> _What the exercise asks_:
From the line that contains "Added more information about myself" to the last line of the entries, set down each line exactly as written, both ends included, with nothing else.

> _Data_:
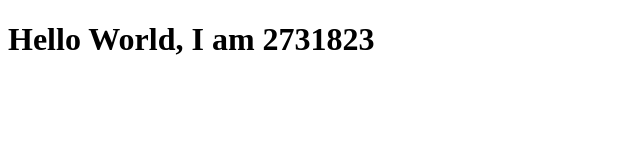
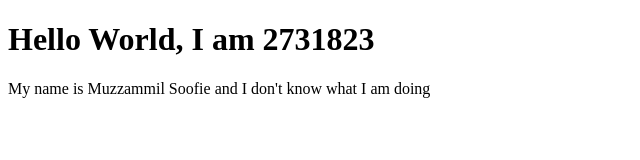
Before and after one commit to MuzzammilWits/SD---Lab-1-Task, a plain HTML site: page index.html in a window 1280 px wide. Shown: the whole page, without its empty margins (0-640 px from the left). Drawn offline with Linux system fonts and the light colour scheme.

Commit message:
Update index.html
Added more information about myself

```diff
--- a/index.html
+++ b/index.html
@@ -7,6 +7,7 @@
 
 <body>
     <h1>Hello World, I am 2731823</h1>
+    <p>My name is Muzzammil Soofie and I don't know what I am doing</p>
 </body>
 
 </html>
```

> _Answer to this problem_:
Added more information about myself

```diff
--- a/index.html
+++ b/index.html
@@ -7,6 +7,7 @@
 
 <body>
     <h1>Hello World, I am 2731823</h1>
+    <p>My name is Muzzammil Soofie and I don't know what I am doing</p>
 </body>
 
 </html>
```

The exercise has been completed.